A faithful retyping of every entry below is wanted, with images left out.
*** Block opens ***
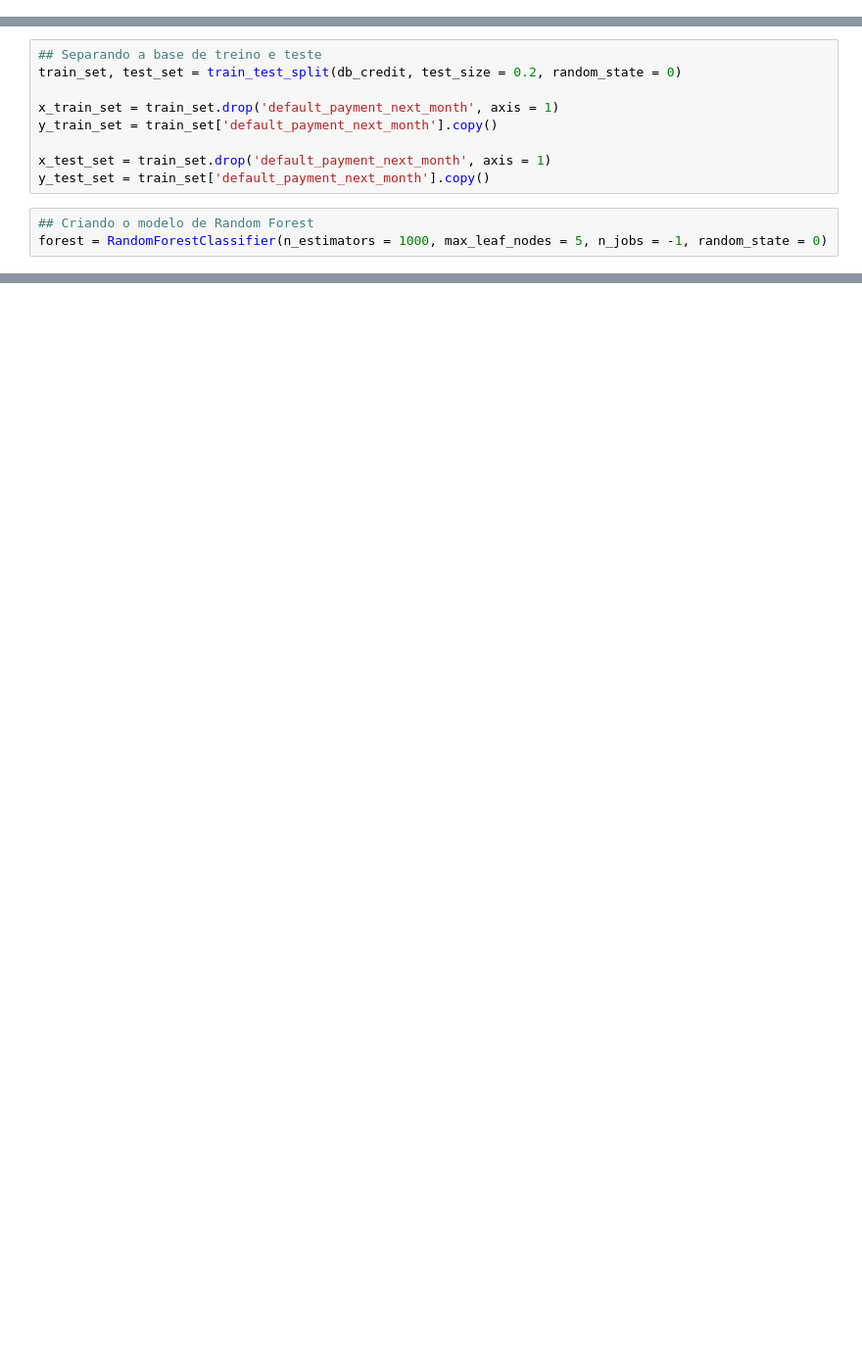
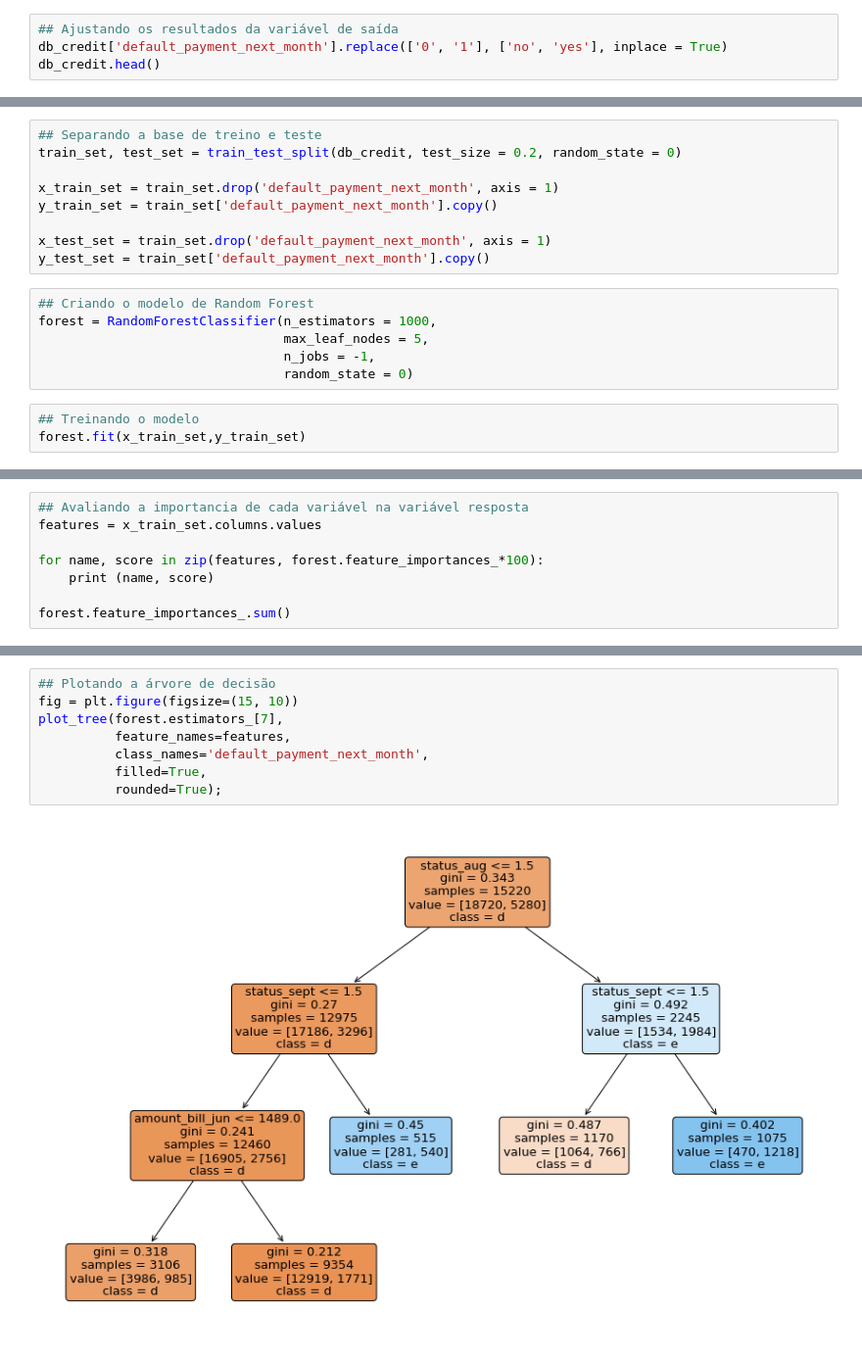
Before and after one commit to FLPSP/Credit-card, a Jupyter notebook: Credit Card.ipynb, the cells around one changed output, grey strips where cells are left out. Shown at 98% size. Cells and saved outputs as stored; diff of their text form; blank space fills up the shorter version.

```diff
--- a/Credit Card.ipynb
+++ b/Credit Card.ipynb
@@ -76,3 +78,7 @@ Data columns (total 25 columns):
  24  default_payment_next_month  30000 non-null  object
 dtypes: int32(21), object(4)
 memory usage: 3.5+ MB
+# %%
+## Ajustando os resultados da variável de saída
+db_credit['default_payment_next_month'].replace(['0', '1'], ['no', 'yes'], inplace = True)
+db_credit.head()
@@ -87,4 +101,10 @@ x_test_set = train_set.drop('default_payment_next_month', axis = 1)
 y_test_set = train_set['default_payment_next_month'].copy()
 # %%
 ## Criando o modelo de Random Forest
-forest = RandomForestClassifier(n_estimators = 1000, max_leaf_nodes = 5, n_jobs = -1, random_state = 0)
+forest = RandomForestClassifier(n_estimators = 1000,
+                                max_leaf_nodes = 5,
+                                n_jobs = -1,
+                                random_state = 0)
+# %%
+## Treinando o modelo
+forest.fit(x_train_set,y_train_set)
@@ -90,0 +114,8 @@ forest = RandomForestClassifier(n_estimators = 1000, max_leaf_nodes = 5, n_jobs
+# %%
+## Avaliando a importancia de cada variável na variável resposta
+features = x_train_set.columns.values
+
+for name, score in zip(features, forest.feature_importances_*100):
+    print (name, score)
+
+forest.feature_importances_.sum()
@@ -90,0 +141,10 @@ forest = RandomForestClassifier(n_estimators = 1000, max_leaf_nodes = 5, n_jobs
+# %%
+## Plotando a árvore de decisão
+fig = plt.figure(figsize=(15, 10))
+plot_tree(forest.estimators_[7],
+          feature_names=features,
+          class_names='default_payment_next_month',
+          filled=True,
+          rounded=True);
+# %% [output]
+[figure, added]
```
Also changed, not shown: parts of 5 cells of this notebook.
*** Block closes ***
● **Response**
Before and after one commit to FLPSP/Credit-card, a Jupyter notebook: Credit Card.ipynb, the cells around one changed output, grey strips where cells are left out. Shown at 98% size. Cells and saved outputs as stored; diff of their text form; blank space fills up the shorter version.

```diff
--- a/Credit Card.ipynb
+++ b/Credit Card.ipynb
@@ -76,3 +78,7 @@ Data columns (total 25 columns):
  24  default_payment_next_month  30000 non-null  object
 dtypes: int32(21), object(4)
 memory usage: 3.5+ MB
+# %%
+## Ajustando os resultados da variável de saída
+db_credit['default_payment_next_month'].replace(['0', '1'], ['no', 'yes'], inplace = True)
+db_credit.head()
@@ -87,4 +101,10 @@ x_test_set = train_set.drop('default_payment_next_month', axis = 1)
 y_test_set = train_set['default_payment_next_month'].copy()
 # %%
 ## Criando o modelo de Random Forest
-forest = RandomForestClassifier(n_estimators = 1000, max_leaf_nodes = 5, n_jobs = -1, random_state = 0)
+forest = RandomForestClassifier(n_estimators = 1000,
+                                max_leaf_nodes = 5,
+                                n_jobs = -1,
+                                random_state = 0)
+# %%
+## Treinando o modelo
+forest.fit(x_train_set,y_train_set)
@@ -90,0 +114,8 @@ forest = RandomForestClassifier(n_estimators = 1000, max_leaf_nodes = 5, n_jobs
+# %%
+## Avaliando a importancia de cada variável na variável resposta
+features = x_train_set.columns.values
+
+for name, score in zip(features, forest.feature_importances_*100):
+    print (name, score)
+
+forest.feature_importances_.sum()
@@ -90,0 +141,10 @@ forest = RandomForestClassifier(n_estimators = 1000, max_leaf_nodes = 5, n_jobs
+# %%
+## Plotando a árvore de decisão
+fig = plt.figure(figsize=(15, 10))
+plot_tree(forest.estimators_[7],
+          feature_names=features,
+          class_names='default_payment_next_month',
+          filled=True,
+          rounded=True);
+# %% [output]
+[figure, added]
```
Also changed, not shown: parts of 5 cells of this notebook.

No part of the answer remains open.